(Assignment): Using the data that follows, report how many lines include "radius"; output no other text.

(Data to process):
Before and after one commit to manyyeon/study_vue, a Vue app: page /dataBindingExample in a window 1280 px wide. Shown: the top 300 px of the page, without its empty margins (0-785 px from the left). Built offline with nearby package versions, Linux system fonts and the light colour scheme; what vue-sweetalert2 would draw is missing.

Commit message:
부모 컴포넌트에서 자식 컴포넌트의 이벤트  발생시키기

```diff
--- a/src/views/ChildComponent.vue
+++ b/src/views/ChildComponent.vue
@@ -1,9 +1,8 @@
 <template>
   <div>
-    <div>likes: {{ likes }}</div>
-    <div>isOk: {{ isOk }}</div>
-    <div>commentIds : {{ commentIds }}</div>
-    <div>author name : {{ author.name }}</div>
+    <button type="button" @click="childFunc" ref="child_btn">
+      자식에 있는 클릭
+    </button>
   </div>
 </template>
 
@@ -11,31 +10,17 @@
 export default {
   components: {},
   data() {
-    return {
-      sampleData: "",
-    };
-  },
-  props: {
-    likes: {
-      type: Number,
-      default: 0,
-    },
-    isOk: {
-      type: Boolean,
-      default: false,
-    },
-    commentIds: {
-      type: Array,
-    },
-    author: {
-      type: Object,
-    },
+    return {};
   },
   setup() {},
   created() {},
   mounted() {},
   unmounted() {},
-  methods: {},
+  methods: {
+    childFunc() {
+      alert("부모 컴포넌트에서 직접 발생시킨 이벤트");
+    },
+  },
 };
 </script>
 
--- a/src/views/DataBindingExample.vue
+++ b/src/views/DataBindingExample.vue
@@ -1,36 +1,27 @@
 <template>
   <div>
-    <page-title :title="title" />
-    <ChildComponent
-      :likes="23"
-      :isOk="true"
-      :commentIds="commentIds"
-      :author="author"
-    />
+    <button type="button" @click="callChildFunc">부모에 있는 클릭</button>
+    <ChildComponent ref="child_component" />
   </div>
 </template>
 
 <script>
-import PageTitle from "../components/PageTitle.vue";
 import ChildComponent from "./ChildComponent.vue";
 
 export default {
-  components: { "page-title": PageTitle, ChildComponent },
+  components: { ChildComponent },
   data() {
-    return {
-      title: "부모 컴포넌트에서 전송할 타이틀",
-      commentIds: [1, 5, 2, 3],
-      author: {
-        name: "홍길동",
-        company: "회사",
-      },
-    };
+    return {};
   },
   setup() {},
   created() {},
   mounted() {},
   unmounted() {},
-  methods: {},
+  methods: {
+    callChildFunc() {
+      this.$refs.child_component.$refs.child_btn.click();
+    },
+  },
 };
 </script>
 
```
==
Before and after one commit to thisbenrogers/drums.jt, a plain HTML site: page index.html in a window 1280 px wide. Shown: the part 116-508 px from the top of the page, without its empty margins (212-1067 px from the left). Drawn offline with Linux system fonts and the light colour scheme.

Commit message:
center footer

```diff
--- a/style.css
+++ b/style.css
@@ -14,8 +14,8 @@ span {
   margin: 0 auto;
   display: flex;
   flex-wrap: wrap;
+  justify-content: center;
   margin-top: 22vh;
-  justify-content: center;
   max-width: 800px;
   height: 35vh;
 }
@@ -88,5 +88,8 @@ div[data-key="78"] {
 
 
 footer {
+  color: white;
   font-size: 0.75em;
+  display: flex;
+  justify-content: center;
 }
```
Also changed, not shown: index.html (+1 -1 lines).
* * *
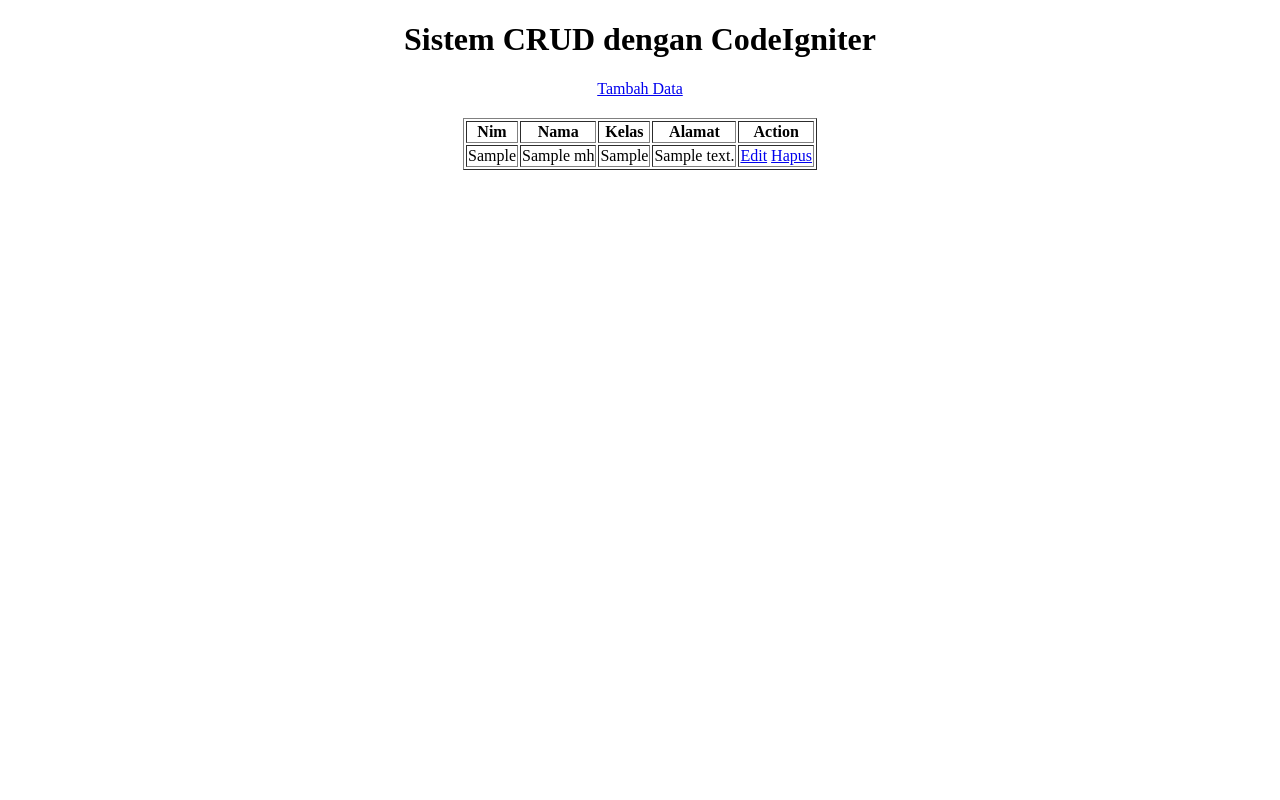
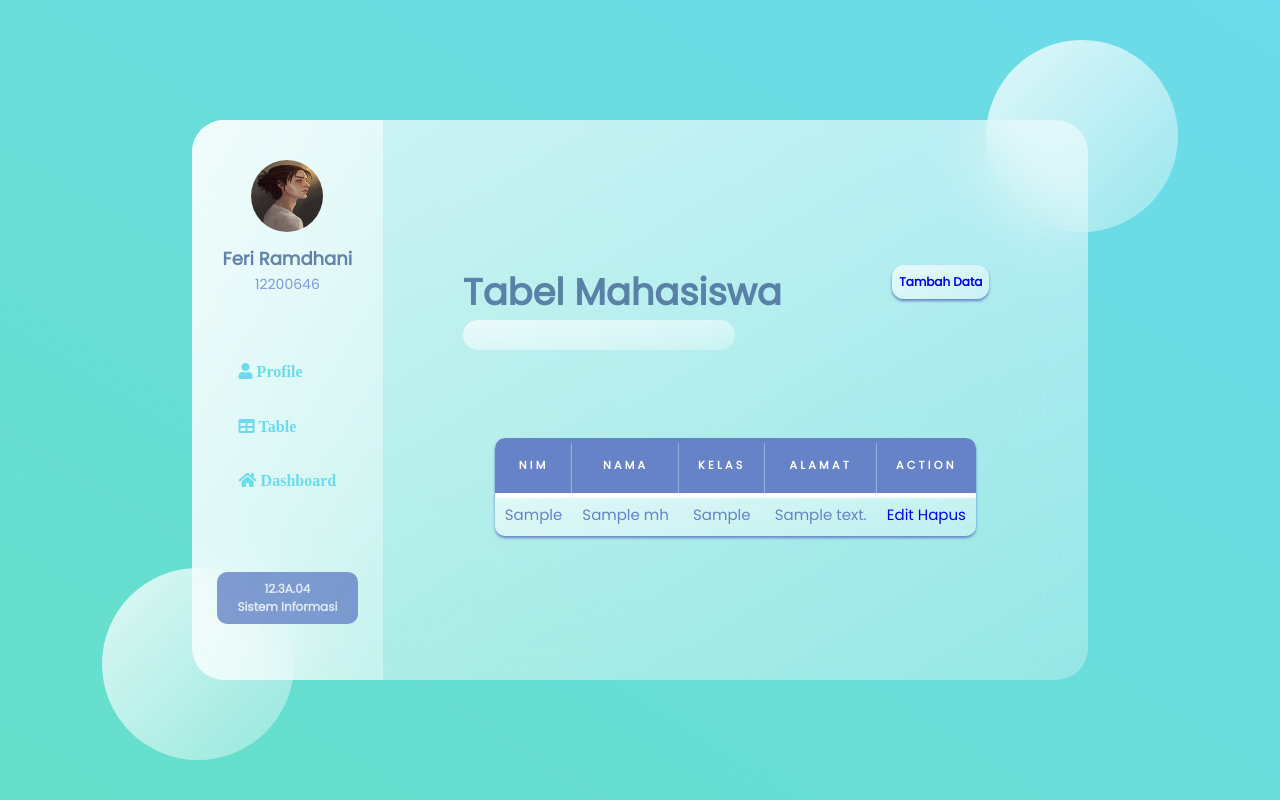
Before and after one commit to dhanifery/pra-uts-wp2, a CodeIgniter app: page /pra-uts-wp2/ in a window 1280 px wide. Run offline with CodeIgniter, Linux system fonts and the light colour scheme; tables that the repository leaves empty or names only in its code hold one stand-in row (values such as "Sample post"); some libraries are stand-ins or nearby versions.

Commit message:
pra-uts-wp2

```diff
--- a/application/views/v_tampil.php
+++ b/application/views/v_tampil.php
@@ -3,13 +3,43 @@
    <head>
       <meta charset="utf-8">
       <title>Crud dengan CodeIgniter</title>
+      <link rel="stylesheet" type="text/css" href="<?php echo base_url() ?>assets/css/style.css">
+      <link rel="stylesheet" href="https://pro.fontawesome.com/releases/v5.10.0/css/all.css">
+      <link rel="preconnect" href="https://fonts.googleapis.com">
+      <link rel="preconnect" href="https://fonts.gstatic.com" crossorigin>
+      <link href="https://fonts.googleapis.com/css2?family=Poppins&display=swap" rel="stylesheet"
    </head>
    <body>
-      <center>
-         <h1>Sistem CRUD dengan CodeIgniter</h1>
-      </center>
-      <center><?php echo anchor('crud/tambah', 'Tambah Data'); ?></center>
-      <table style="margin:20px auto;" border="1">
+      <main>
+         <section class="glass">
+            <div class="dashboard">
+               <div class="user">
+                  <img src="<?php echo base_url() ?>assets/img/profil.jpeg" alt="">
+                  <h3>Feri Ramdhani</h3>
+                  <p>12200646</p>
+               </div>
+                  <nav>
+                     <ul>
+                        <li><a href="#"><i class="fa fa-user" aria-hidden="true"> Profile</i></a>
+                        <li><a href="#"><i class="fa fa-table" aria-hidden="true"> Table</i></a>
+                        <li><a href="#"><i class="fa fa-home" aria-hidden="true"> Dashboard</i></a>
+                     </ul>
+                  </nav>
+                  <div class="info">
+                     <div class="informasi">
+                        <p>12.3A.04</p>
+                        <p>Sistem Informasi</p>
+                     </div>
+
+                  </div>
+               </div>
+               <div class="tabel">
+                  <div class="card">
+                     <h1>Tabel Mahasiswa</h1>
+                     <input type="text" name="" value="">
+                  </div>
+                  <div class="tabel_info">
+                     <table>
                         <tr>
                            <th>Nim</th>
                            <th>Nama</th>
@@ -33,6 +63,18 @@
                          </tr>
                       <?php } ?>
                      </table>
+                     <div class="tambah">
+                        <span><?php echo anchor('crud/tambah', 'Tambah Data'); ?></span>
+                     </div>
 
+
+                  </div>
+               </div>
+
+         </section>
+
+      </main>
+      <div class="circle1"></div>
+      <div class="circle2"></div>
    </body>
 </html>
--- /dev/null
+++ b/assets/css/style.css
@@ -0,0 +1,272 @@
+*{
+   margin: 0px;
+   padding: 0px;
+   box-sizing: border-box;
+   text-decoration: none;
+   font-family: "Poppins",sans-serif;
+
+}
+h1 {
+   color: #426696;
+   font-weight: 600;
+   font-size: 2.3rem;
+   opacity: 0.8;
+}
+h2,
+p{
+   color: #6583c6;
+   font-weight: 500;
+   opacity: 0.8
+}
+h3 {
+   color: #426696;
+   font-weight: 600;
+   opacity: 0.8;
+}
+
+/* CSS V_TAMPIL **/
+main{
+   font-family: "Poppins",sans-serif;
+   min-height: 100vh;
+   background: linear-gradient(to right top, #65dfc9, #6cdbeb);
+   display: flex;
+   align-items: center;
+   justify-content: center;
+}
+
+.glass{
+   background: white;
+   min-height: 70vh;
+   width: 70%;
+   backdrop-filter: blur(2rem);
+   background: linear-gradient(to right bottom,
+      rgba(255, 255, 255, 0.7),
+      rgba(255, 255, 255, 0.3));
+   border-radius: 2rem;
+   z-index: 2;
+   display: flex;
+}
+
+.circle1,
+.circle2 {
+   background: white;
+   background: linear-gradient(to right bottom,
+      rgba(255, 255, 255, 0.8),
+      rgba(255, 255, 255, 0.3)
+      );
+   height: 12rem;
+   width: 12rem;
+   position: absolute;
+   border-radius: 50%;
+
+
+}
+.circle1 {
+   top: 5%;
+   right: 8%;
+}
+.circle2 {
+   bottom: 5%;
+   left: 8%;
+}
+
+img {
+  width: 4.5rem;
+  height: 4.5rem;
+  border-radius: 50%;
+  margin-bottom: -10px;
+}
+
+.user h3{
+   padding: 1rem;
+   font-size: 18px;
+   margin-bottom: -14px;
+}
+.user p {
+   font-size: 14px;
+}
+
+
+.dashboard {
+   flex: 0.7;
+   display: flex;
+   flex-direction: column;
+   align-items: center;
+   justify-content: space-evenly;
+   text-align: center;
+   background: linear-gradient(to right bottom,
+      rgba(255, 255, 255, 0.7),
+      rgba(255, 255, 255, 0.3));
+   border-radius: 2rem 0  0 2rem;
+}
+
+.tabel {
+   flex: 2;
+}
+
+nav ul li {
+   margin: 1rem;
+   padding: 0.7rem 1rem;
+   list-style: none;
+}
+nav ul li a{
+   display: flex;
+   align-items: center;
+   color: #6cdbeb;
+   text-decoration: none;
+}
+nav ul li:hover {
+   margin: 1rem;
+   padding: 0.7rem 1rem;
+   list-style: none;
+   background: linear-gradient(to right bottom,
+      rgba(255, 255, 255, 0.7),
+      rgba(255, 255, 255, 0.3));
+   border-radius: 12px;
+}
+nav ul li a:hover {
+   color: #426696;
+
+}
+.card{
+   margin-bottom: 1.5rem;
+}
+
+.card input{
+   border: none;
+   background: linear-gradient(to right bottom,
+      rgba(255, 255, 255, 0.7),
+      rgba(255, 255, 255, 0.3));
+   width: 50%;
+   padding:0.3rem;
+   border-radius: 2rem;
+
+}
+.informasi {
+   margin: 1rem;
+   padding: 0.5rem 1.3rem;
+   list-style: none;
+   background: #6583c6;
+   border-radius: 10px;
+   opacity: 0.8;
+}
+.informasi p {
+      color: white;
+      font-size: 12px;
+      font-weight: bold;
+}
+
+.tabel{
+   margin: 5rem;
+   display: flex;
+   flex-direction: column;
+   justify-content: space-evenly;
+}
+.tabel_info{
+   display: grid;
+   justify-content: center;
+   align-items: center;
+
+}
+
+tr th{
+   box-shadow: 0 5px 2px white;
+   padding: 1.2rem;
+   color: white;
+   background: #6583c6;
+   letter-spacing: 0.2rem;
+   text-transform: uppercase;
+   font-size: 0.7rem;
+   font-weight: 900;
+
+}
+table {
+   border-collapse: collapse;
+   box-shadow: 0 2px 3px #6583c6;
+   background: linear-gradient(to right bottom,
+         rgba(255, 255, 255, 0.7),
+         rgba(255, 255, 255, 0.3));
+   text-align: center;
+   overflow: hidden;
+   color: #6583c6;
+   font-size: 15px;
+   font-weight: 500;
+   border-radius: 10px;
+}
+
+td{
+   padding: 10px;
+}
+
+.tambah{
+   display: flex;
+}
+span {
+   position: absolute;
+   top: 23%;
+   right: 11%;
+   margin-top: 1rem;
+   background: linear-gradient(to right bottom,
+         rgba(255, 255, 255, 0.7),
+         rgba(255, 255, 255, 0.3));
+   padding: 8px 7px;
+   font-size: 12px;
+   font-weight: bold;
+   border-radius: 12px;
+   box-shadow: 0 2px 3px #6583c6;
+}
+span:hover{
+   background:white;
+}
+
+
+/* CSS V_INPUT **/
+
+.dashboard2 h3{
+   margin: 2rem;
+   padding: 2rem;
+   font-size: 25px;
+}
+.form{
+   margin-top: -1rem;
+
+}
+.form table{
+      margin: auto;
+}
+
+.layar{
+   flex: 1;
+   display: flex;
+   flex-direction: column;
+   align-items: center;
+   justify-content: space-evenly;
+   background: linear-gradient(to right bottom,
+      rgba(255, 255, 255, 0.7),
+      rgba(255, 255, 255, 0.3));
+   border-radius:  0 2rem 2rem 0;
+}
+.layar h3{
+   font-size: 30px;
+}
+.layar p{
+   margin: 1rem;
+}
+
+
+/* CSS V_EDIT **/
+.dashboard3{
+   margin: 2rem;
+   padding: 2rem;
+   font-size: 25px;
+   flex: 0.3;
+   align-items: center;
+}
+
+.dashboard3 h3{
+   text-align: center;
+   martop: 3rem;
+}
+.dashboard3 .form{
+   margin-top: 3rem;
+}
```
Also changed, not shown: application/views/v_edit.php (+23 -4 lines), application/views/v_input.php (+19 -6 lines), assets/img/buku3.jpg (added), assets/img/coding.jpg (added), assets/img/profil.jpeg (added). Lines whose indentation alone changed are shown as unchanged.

(Output below): 10